--- PROBLEM TO SOLVE ---
Gather every line in the records below that contains the word "nlargest".

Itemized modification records
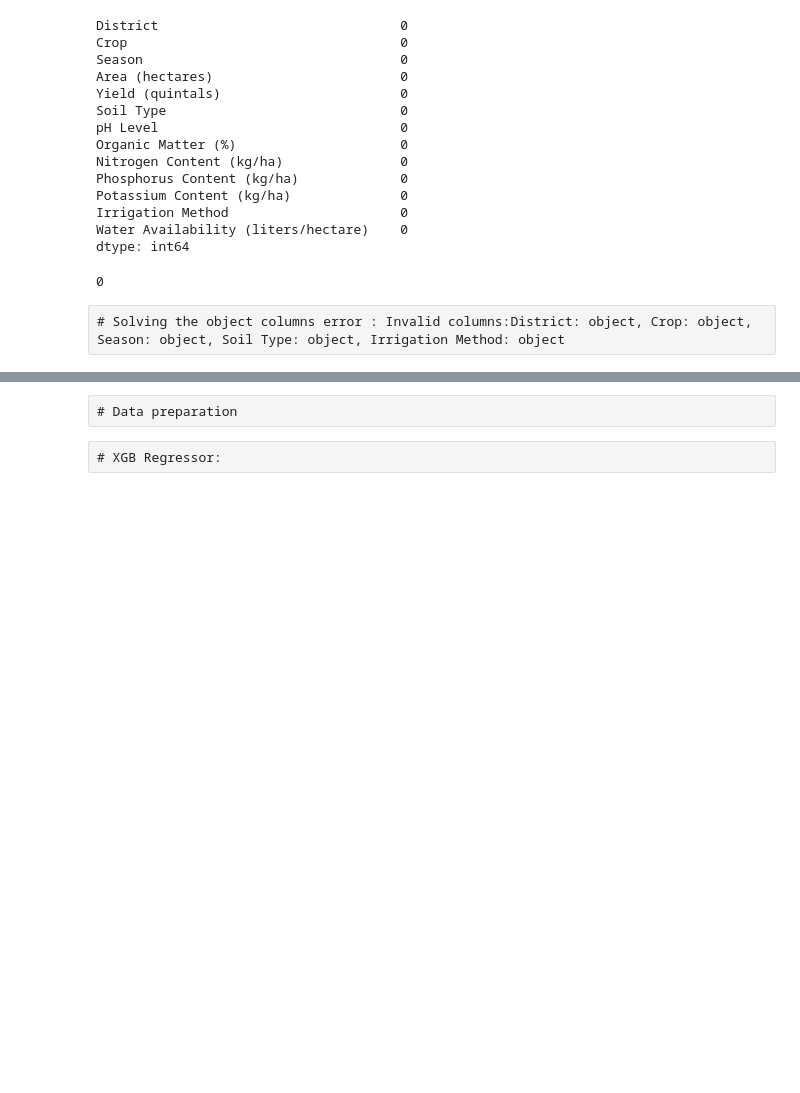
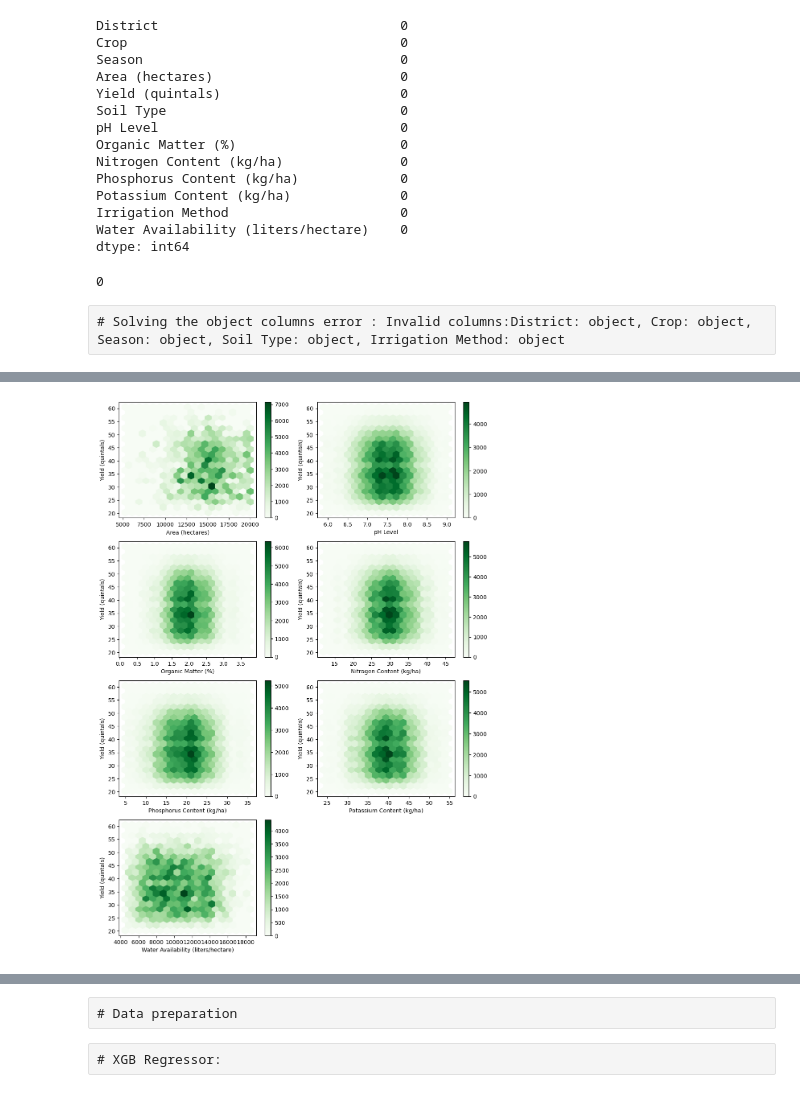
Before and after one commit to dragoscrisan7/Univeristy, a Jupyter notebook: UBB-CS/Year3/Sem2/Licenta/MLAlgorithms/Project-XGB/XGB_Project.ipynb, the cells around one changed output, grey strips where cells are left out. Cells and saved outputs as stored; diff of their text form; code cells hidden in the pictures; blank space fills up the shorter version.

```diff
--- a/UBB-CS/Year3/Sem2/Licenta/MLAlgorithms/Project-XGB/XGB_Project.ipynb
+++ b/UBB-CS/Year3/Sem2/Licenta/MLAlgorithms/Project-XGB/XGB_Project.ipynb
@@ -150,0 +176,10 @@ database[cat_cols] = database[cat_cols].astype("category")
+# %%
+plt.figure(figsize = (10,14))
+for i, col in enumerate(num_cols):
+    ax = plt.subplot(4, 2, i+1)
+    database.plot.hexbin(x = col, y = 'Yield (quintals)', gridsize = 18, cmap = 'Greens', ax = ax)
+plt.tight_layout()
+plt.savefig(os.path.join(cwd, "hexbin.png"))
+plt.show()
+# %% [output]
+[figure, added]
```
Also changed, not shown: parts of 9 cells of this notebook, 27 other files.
---
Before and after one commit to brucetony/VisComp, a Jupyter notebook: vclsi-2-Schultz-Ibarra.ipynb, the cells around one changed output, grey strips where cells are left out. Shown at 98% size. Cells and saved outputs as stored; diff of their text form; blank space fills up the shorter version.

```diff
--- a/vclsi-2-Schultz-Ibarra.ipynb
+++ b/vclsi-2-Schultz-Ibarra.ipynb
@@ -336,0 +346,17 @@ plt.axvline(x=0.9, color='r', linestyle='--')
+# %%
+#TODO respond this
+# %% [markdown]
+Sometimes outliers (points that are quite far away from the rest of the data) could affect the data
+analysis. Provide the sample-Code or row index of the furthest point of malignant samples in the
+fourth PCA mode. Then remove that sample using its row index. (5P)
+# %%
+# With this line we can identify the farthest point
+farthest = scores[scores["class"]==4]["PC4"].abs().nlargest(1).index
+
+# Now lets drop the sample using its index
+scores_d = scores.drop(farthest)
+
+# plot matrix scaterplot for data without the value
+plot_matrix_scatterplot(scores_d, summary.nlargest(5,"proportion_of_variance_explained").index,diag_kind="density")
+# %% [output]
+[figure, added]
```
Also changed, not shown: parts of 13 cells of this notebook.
==
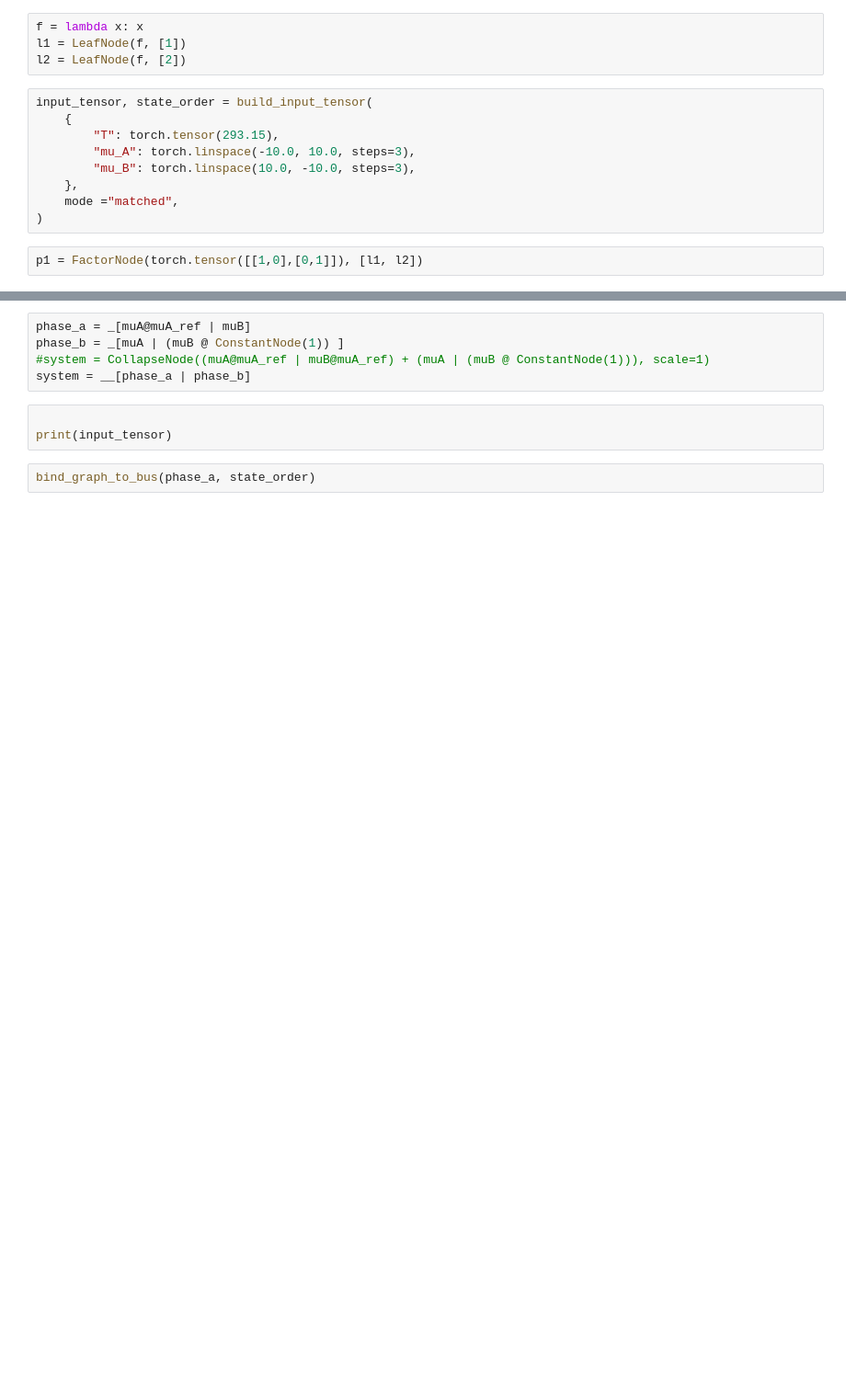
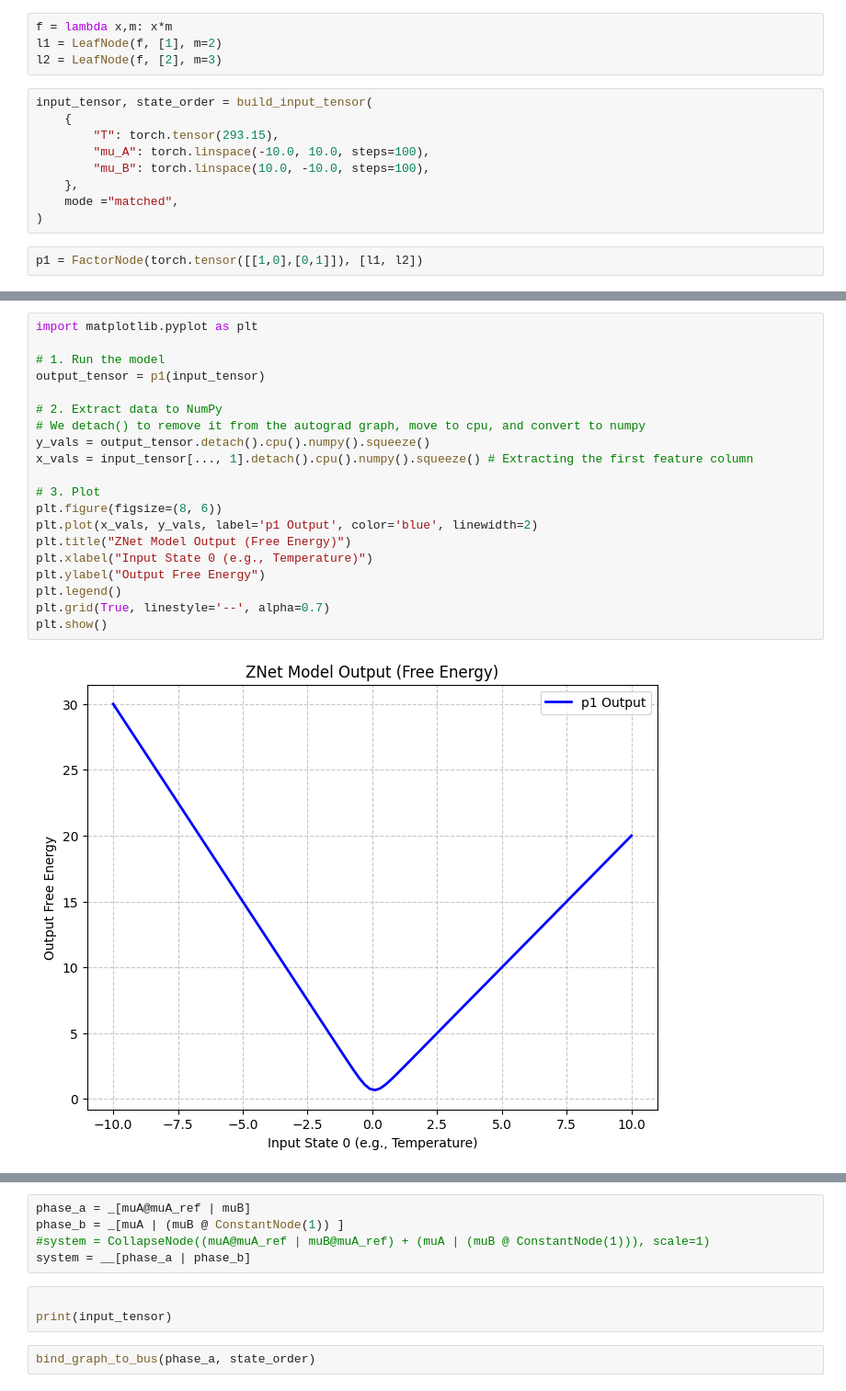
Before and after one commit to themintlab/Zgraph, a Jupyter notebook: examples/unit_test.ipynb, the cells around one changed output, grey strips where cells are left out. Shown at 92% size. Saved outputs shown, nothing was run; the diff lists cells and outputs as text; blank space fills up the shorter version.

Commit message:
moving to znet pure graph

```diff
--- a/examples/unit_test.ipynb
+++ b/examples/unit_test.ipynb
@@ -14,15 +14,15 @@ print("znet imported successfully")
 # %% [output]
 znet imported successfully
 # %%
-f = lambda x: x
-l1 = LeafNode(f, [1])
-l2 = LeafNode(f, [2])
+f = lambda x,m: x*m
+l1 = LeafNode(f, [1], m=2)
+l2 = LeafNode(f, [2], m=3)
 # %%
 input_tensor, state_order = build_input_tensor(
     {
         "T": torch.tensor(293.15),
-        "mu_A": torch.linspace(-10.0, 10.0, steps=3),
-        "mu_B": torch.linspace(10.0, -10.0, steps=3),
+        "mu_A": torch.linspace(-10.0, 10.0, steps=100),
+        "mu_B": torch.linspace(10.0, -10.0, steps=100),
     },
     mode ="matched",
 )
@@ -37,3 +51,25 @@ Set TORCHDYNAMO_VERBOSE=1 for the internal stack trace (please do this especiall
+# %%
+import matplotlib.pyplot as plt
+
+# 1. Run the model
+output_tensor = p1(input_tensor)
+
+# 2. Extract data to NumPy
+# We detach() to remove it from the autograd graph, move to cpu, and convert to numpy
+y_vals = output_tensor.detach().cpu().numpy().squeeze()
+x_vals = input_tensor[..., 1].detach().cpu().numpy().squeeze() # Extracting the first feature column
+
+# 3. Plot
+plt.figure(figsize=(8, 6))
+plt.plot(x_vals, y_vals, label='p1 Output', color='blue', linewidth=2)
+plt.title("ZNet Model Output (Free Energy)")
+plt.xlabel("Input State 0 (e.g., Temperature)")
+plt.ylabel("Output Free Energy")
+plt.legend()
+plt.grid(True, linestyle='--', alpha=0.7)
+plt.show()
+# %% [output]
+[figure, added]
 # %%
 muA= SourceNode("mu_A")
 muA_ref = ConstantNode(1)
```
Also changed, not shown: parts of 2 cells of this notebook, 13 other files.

--- RESULT OF THIS TASK ---
+farthest = scores[scores["class"]==4]["PC4"].abs().nlargest(1).index
+plot_matrix_scatterplot(scores_d, summary.nlargest(5,"proportion_of_variance_explained").index,diag_kind="density")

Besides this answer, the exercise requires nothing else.